Over time, I continued to do battle with my OCD. I had an inner demon that I’d argue with, or Aragog, as I’d decided to call him. Each time Aragog told me that I was worthless or a failure and that I should just go kill myself, I’d argue back under my breath.
“Shut up, Aragog.”
Slowly, very, very slowly, I grew stronger and stronger against my OCD. When the bad thoughts tripped me up, I was able to self-diagnose them and I was able to see that they were all just a part of my OCD. The hardest kind of therapy for OCD is ERP, or Exposure & Response Prevention. The idea behind it is that, if you stay in the frightening situation for long enough, the scary thought eventually goes away. I won’t tell you some of the things that I had to do in the name of therapy because I don’t want anyone to attempt such treatment without professional involvement, but do know that some of what your therapist will ask you to do is enough to make you question their sanity, never mind your own.
Through therapy, I was gradually able to have more good days than bad. Sometimes I got by with a little bit of focus and determination, and other times I’d have to admit that the OCD had won. Fortunately, my therapist had already warned me that there will be good days and bad days in my fight against depression and anxiety, and so sort of anticipated them anyway.
When the really dark days set in during the winter months, sometimes even more aggressive symptoms came about. Sometimes I’d feel a tense, itching sensation and have an unrelenting urge to cut them, anything to make the pain go away. I’d sob and cry and claw at my skin, willing myself to make it through each new day.
After two years of suffering with those same horrific symptoms, I was handed another damning diagnosis- Seasonal Affective Disorder, or SAD.
The problem with mental health disorders is that they affect us all differently, and each time I experienced a new symptom, I was usually just met blank stares and sympathetic nods. Nobody really understood me, and even fewer could or would relate, which really gets me back to my leading question;
Are we really talking about our mental health? Or are we simply deflecting it? Why are we so afraid to admit that we struggle ourselves?
Quite often when we talk about tackling mental health, we talk about helping other people manage their own inner demons. We might nod and agree with one another, but it is seldom that most people are ever really willing to talk about their own darkest feelings. Instead, we deflect the problem away from ourselves and back onto the task at hand.

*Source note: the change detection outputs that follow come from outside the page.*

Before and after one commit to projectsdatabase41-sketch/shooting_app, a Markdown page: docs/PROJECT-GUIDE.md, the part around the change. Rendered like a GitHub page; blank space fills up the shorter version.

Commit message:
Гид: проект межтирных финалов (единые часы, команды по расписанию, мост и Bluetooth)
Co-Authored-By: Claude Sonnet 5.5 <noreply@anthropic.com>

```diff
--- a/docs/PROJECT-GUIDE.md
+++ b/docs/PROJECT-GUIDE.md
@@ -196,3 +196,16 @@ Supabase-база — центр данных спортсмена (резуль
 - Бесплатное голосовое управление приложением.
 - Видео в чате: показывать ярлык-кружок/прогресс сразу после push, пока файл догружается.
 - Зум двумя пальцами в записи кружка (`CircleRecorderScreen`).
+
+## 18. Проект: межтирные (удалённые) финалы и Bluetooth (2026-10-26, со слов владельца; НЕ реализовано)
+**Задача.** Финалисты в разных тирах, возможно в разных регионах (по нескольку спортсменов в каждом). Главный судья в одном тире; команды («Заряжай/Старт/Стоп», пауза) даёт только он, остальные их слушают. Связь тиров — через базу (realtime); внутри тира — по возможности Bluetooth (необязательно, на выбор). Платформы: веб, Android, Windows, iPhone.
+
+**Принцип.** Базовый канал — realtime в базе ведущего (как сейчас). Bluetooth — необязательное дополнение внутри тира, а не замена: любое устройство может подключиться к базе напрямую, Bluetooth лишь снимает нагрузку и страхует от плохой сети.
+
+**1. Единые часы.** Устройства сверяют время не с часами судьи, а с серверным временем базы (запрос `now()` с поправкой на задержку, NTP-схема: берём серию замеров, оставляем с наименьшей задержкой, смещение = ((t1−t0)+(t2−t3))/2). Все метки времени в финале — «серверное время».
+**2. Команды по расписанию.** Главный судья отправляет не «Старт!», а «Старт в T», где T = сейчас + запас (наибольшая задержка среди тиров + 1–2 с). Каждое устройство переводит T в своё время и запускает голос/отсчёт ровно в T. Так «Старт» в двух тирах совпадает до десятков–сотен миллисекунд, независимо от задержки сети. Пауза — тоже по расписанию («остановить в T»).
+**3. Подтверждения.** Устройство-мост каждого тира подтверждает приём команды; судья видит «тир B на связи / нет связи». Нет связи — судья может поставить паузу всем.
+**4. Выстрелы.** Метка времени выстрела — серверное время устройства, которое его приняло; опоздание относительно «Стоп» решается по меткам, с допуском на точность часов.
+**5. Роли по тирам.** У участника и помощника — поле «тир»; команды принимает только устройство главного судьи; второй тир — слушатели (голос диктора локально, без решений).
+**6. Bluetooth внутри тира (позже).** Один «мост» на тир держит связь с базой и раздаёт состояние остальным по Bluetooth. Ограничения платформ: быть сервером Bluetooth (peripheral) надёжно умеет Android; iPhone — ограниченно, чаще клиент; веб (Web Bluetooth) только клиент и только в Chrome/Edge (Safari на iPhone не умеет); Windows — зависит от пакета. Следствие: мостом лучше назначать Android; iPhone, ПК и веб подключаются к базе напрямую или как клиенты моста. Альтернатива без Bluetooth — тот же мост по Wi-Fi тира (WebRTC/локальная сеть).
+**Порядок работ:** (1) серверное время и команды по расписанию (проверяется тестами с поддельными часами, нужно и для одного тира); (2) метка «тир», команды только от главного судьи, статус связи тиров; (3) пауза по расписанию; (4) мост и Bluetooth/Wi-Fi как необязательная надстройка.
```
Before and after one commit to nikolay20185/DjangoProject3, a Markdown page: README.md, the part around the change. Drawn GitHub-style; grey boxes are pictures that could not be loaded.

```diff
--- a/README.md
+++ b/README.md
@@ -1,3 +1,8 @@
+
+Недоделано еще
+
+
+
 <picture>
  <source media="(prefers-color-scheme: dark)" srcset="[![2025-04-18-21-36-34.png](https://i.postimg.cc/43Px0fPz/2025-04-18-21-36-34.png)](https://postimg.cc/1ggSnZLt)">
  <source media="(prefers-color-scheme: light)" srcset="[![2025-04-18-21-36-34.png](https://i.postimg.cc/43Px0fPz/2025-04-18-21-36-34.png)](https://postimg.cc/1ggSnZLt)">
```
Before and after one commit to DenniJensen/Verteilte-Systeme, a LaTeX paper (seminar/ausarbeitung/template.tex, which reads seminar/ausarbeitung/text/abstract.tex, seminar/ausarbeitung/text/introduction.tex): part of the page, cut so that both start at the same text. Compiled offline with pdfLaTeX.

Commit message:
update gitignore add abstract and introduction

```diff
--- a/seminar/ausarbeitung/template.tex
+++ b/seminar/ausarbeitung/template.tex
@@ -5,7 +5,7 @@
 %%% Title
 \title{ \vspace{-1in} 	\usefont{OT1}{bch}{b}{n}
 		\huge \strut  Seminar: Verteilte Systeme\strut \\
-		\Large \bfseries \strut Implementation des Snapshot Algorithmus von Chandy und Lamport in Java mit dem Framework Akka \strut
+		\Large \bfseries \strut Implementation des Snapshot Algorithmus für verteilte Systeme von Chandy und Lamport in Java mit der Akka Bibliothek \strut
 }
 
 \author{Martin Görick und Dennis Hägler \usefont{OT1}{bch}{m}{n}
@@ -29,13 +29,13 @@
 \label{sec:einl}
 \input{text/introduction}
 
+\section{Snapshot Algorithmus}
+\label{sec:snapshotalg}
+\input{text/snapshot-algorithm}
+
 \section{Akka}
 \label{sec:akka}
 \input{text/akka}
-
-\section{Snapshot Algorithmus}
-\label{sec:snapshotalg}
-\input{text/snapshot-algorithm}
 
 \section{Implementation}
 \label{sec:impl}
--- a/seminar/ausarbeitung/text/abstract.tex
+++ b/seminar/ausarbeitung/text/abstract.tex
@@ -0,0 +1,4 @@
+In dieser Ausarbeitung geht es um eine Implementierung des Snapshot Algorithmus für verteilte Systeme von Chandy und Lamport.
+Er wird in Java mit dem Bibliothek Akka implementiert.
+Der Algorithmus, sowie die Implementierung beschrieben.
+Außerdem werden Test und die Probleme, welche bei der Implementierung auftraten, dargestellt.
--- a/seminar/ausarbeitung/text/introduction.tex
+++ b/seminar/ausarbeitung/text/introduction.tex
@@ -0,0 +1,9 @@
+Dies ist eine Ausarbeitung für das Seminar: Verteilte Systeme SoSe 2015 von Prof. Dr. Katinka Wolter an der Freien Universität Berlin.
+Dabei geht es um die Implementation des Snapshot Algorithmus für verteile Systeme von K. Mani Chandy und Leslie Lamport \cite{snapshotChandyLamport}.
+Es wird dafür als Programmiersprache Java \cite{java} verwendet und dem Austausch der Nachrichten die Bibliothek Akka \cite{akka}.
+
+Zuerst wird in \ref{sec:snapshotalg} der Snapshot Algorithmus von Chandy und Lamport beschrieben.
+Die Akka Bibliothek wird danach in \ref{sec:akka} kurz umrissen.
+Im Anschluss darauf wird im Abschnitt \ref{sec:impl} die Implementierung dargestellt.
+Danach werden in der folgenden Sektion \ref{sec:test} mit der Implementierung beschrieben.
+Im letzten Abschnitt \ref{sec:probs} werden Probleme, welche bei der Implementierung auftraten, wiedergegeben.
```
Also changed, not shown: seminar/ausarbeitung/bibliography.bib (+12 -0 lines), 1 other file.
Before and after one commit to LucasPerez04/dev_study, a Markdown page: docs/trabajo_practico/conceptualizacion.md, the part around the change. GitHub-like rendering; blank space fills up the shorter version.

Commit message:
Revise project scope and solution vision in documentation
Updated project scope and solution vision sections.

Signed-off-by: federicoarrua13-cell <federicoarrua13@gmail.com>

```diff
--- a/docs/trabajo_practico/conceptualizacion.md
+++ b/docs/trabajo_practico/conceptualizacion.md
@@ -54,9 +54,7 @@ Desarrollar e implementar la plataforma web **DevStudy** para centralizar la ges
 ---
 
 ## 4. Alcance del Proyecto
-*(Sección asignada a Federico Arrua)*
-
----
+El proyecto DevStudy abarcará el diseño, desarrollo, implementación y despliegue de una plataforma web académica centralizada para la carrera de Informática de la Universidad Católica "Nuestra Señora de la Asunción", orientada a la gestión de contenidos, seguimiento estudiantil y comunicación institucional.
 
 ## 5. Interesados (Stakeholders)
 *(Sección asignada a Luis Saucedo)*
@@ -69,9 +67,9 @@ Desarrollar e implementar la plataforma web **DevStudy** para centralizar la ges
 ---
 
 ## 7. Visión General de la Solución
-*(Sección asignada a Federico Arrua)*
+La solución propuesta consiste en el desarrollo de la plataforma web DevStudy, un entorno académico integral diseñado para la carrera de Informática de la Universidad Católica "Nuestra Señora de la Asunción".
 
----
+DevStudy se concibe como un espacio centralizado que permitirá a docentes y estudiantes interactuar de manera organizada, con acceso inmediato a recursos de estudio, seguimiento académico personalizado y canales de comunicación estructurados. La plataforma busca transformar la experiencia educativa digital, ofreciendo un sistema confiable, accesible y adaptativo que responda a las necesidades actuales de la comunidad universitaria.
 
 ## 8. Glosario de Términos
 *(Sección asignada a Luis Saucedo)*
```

Yesterday, Matt introduced me to a song that recently entered the charts. If you’ve never listened to it before, then this is “Serotonin” by Girl In Red:
What stood out to Matt, and to myself, is some of the lyrics in this song. This young lady describes having violent intrusive thoughts, intrusive thoughts just like me, like the ones that I’d often been getting myself.
So then, I was left with another agonizing question: Do I really have OCD, or was I just a bit… you know, stressed? Is it a mental disorder, or is it more likely to be emotional fatigue? Being a housewife, a carer and a dog mom were bound to be impacting me!
Have I really been pushed through months of gruelling therapy for something that so many people suffer from, but simply aren’t ready to admit?
How many other people are out there, taking medications with all kinds of horrendous side effects and in the hope that these thoughts will eventually subside?
Why are we talking about mental health, but not our own experiences of it?
Why are we so afraid of admitting that sometimes we have these dark thoughts, too?
How can we say we care for one another, if we can’t be honest about ourselves?